Records excerpted from a collection ▸
:::::
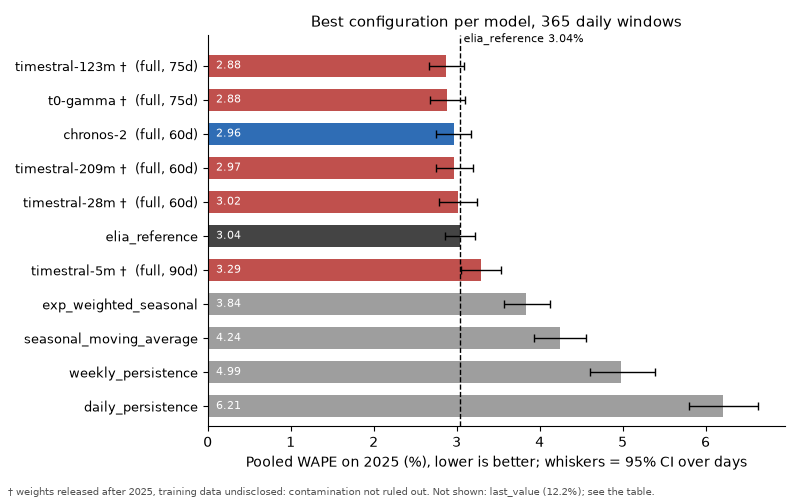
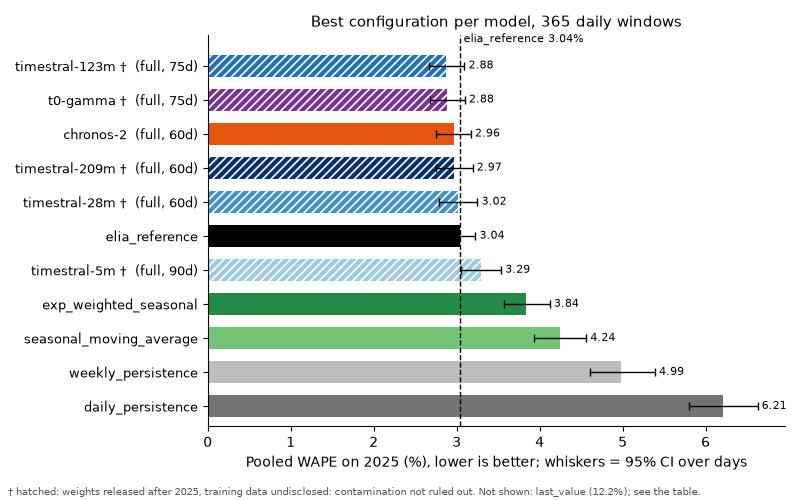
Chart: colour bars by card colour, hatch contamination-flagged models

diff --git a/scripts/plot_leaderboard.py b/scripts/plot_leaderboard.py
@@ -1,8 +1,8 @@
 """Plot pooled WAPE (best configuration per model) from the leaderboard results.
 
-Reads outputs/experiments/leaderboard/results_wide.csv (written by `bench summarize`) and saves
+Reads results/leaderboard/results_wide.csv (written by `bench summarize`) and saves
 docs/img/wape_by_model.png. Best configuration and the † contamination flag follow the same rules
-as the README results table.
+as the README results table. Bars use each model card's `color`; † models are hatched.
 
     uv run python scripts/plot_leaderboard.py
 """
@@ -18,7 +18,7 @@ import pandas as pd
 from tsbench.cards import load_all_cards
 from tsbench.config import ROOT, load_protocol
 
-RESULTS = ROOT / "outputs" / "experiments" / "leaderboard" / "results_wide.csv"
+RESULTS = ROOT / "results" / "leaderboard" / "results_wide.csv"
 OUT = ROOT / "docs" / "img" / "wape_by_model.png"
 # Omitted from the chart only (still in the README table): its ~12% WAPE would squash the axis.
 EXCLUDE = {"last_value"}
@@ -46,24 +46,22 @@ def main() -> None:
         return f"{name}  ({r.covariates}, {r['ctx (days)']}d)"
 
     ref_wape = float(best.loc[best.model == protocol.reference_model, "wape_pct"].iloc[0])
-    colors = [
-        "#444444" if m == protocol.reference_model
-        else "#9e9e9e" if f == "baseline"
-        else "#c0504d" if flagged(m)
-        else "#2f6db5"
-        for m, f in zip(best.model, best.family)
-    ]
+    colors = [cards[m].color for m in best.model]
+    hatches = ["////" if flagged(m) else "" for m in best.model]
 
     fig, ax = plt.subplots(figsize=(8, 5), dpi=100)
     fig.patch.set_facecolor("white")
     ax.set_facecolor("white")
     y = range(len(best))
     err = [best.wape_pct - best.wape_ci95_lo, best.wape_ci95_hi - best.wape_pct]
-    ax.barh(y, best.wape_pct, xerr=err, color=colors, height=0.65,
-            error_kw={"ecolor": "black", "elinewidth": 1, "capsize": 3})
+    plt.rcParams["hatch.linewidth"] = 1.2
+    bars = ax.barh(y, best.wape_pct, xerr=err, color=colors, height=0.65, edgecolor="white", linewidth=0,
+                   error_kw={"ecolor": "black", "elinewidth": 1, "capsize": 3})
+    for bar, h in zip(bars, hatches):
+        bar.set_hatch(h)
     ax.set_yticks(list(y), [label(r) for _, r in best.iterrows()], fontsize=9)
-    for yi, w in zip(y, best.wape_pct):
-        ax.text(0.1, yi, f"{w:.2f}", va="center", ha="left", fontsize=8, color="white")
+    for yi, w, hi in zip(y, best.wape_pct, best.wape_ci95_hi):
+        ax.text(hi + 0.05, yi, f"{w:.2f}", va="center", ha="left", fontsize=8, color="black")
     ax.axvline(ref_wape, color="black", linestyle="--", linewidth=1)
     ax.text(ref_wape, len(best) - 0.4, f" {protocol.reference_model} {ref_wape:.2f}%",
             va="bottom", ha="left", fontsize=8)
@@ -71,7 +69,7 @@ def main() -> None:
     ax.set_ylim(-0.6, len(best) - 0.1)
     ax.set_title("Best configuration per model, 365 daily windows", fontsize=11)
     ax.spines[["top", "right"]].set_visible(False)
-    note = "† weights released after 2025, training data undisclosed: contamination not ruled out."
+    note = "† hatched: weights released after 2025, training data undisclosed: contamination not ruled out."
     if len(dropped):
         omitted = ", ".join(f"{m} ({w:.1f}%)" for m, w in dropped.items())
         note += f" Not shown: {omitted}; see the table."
:::::
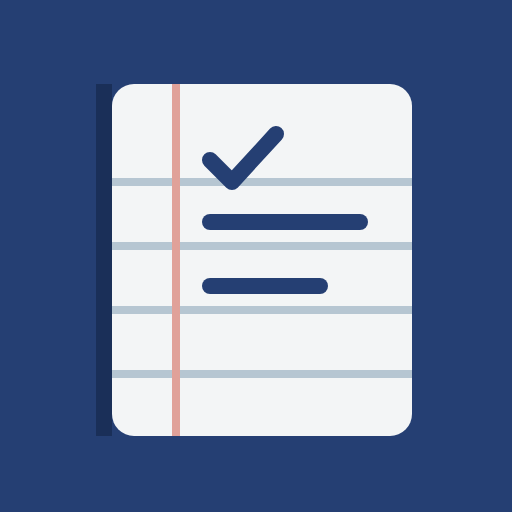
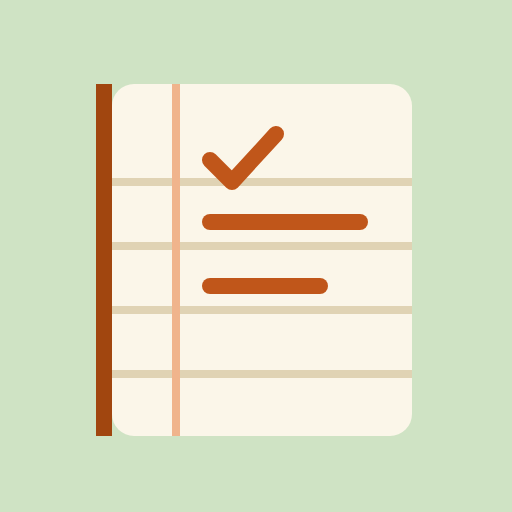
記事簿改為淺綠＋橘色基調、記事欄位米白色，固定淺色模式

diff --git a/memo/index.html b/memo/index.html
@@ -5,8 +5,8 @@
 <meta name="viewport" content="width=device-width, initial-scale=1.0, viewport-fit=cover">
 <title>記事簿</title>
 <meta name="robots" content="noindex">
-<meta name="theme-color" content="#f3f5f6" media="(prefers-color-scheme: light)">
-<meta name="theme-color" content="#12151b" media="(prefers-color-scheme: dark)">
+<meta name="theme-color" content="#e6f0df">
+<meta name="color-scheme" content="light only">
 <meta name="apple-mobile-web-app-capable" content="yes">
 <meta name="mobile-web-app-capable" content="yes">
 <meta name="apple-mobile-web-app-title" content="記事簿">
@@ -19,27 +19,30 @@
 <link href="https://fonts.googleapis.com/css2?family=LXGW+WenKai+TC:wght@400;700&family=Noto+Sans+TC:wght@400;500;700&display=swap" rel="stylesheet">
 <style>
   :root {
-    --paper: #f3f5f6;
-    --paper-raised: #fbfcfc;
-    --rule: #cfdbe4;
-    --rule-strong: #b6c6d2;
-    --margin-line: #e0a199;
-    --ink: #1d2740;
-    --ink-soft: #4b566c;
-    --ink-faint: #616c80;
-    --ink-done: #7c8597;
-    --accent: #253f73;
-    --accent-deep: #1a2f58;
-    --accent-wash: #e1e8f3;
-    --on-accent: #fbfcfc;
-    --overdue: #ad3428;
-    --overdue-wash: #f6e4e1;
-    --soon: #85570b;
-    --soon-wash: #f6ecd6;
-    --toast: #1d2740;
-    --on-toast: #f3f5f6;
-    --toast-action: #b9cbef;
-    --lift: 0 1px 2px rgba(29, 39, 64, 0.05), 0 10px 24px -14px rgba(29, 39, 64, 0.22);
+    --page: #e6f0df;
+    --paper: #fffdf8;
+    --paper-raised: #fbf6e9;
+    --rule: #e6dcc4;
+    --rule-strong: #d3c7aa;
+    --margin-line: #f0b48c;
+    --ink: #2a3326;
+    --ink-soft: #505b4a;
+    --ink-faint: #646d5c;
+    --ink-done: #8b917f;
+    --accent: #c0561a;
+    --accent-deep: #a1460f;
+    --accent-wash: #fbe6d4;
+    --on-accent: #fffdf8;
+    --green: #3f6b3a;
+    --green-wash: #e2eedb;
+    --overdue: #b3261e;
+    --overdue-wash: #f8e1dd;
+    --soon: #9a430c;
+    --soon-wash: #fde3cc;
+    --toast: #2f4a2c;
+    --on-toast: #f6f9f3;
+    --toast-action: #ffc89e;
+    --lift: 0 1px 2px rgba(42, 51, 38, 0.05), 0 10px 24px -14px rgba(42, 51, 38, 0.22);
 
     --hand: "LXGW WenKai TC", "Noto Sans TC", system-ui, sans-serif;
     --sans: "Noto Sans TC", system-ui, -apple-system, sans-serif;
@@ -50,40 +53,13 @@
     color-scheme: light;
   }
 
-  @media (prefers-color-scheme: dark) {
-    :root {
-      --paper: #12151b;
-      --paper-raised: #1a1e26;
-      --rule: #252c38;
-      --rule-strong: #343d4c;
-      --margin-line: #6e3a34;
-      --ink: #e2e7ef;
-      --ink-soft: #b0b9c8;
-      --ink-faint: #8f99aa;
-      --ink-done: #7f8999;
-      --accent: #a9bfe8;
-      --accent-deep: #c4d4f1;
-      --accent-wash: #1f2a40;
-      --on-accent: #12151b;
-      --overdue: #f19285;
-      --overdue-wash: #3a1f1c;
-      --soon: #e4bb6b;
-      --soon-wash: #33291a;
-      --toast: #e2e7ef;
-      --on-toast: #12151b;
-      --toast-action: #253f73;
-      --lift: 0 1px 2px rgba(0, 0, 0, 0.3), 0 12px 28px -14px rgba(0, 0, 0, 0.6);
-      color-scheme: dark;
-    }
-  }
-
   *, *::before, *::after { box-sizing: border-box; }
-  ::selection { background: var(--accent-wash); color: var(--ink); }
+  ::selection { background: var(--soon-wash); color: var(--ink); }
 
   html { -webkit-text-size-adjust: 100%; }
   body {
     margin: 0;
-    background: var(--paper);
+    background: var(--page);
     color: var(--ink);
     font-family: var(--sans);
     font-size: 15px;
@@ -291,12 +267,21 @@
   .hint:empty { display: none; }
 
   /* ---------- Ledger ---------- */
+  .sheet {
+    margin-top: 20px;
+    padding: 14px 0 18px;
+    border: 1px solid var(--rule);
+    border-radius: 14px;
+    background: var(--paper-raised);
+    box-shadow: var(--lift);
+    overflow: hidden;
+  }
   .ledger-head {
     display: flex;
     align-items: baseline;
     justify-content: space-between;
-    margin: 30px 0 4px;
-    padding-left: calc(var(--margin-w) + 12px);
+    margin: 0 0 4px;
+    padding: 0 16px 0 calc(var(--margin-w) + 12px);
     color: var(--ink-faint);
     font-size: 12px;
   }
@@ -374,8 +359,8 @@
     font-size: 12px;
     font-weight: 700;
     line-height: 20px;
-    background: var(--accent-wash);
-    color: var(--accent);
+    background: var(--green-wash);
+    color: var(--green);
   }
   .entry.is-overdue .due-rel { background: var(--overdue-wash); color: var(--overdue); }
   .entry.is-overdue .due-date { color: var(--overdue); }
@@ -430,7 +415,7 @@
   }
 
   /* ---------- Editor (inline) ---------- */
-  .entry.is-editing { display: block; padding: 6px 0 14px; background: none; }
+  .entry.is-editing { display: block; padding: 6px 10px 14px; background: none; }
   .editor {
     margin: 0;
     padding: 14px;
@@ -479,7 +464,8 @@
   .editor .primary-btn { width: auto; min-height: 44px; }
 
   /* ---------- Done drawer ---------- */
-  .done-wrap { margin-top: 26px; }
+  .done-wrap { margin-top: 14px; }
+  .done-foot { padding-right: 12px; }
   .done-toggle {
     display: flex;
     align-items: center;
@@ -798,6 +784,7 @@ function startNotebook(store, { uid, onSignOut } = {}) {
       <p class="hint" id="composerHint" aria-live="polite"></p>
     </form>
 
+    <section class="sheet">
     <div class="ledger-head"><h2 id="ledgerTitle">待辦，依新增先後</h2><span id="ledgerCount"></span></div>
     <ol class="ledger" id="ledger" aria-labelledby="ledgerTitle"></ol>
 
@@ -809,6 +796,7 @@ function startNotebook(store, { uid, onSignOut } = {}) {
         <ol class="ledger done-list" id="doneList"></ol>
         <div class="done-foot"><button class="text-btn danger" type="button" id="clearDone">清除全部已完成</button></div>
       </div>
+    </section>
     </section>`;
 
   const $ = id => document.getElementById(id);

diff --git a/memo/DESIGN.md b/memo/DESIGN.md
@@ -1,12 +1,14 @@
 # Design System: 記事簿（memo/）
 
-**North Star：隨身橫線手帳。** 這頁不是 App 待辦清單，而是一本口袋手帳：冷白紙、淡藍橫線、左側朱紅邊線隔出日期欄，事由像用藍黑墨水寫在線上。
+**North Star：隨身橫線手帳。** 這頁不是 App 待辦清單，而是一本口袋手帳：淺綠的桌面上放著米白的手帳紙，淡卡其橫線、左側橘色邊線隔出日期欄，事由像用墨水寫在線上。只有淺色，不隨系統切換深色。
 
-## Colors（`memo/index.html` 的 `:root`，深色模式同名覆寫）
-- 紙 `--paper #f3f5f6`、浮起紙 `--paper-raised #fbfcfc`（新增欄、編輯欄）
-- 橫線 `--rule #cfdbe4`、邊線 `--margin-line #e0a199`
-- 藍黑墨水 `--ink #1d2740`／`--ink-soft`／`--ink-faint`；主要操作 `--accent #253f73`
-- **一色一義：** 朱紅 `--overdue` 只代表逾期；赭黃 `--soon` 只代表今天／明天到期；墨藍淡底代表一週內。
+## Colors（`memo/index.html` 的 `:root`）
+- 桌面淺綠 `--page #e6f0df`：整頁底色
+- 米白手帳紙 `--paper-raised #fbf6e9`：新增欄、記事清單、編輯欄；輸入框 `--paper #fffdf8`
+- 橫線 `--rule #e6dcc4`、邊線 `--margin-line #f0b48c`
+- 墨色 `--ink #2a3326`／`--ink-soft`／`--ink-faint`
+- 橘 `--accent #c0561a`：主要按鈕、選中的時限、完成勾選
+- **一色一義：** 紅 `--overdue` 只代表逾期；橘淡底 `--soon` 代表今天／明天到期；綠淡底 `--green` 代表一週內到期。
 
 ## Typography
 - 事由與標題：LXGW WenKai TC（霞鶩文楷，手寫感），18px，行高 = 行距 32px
:::::
In the records above, find the lines containing "padding" and copy them.

Completed task ▸
+    padding: 14px 0 18px;
-    padding-left: calc(var(--margin-w) + 12px);
+    padding: 0 16px 0 calc(var(--margin-w) + 12px);
-  .entry.is-editing { display: block; padding: 6px 0 14px; background: none; }
+  .entry.is-editing { display: block; padding: 6px 10px 14px; background: none; }
     padding: 14px;
+  .done-foot { padding-right: 12px; }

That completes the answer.